Shasta Lake's 365 miles of shoreline, comprised of many arms and inlets, make it a paradise for explorers and boaters alike. The four major arms of the lake, Sacramento, McCloud, Squaw Creek and Pit offer spectacular scenery as well as unusual geologic and historic areas of interest.
The Whiskeytown-Shasta-Trinity National Recreation Area is divided into three units: Whiskeytown, Shasta and Trinity. Each of these areas encompasses a large manmade lake and its surrounding terrain. This National Recreation Area is a Mecca for outdoor activities including camping, fishing, swimming, paddling, boating, backpacking, horseback riding, mountain biking, off-roading and hunting.
The Forest has a wide range of recreation activities for every interest. Click here to see the comprehensive, printable array of activities. Make sure you check out the points of interest and wildlife watching spots before visiting the Forest.
Explore more in-depth recreation options found on the Shasta-T by visiting the four Management Unit areas: South Fork Management Unit; Trinity River Management Unit;Shasta McCloud Management Unit; and Shasta-Trinity National Recreation Area.

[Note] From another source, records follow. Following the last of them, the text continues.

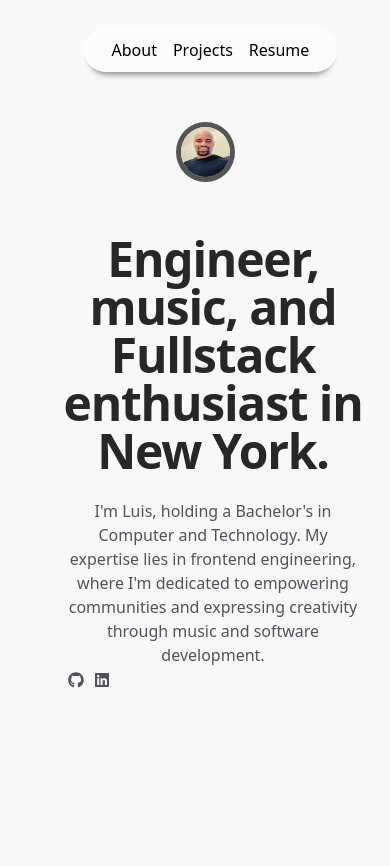
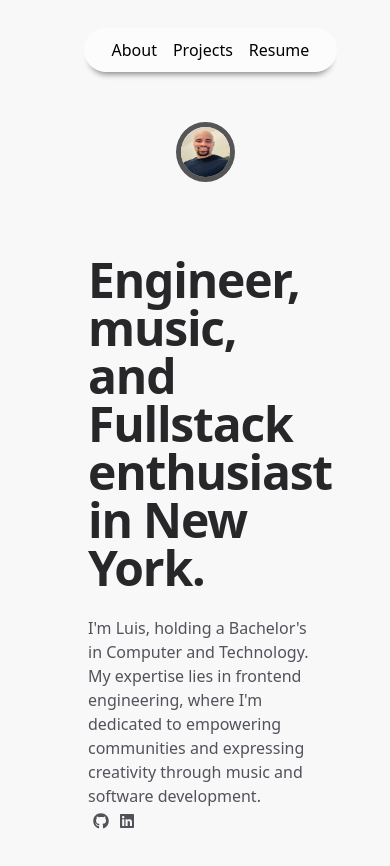
Before and after one commit to Luisfeliz3/new_portfolio, a React (Create React App) app: page / in a window 390 px wide. Shown: the top 866 px of the page. Built offline with nearby package versions, Linux system fonts and the light colour scheme.

Commit message:
Mobile responsive fix v1.0.4

```diff
--- a/src/App.css
+++ b/src/App.css
@@ -8,10 +8,7 @@ body{
 
 @media all and (max-width: 480px){
 
-    nav{
-        height: 200px;
-        width: 200px;
-    }
+
 
     div.container {
         background-color : rgba(255, 255, 255, 0.633);
@@ -19,35 +16,35 @@ body{
         min-width: 100%;
         max-width: 100%;
         height: 1890px;
+        }
 
 
-        }
-    div.work-card{
-        width:350px;
-        margin: 40px;
-        height: 0px;
-        padding: 0px;
+    /* div.work-card{s
+        width:400px;
+        margin: 14px
 
+    } */
+
+    div.detail{
+
+
+    margin: auto;
+
+    width: 60%;
+    right: -10px;
     }
 
-    div.detail{
-        position: relative;
-    width: 33.333333%;
-    margin: 0px 65px 29px 63px;
-    top: 35px;
-    }
+    /* h1.details-title, .details-paragraph {
 
-    h1.details-title, .details-paragraph {
-       text-align: center;
-       width: 300px;
-    }
+       width: 100%;
+    } */
 
-
+/*
     div.home-card-group{
      right: 10px;
      bottom:20px;
      width:  430px;
-    }
+    } */
   }
 
 
--- a/src/Components/AboutCardGroup/style.css
+++ b/src/Components/AboutCardGroup/style.css
@@ -1,3 +0,0 @@
-.about-card{
-
-}
```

Looking for a great place to get away? The Shasta-T has just what you're looking for with several fire lookout stations and historic cabins available for rent.
The Forest has an interesting heritage. Two American Indian groups lived in the South Fork Management Unit area; the Chimariko and the Nor-Rel-Muk Wintu. The earliest identified group was the Chimariko. These people spoke a language that was part of the Hokan stock, a linguistic grouping ranging from Southern Oregon to Central America. The Chimariko name for Hayfork Valley was tranqoma (no defined meaning) and Hyampom Valley maytsa (meaning 'field' or 'flat').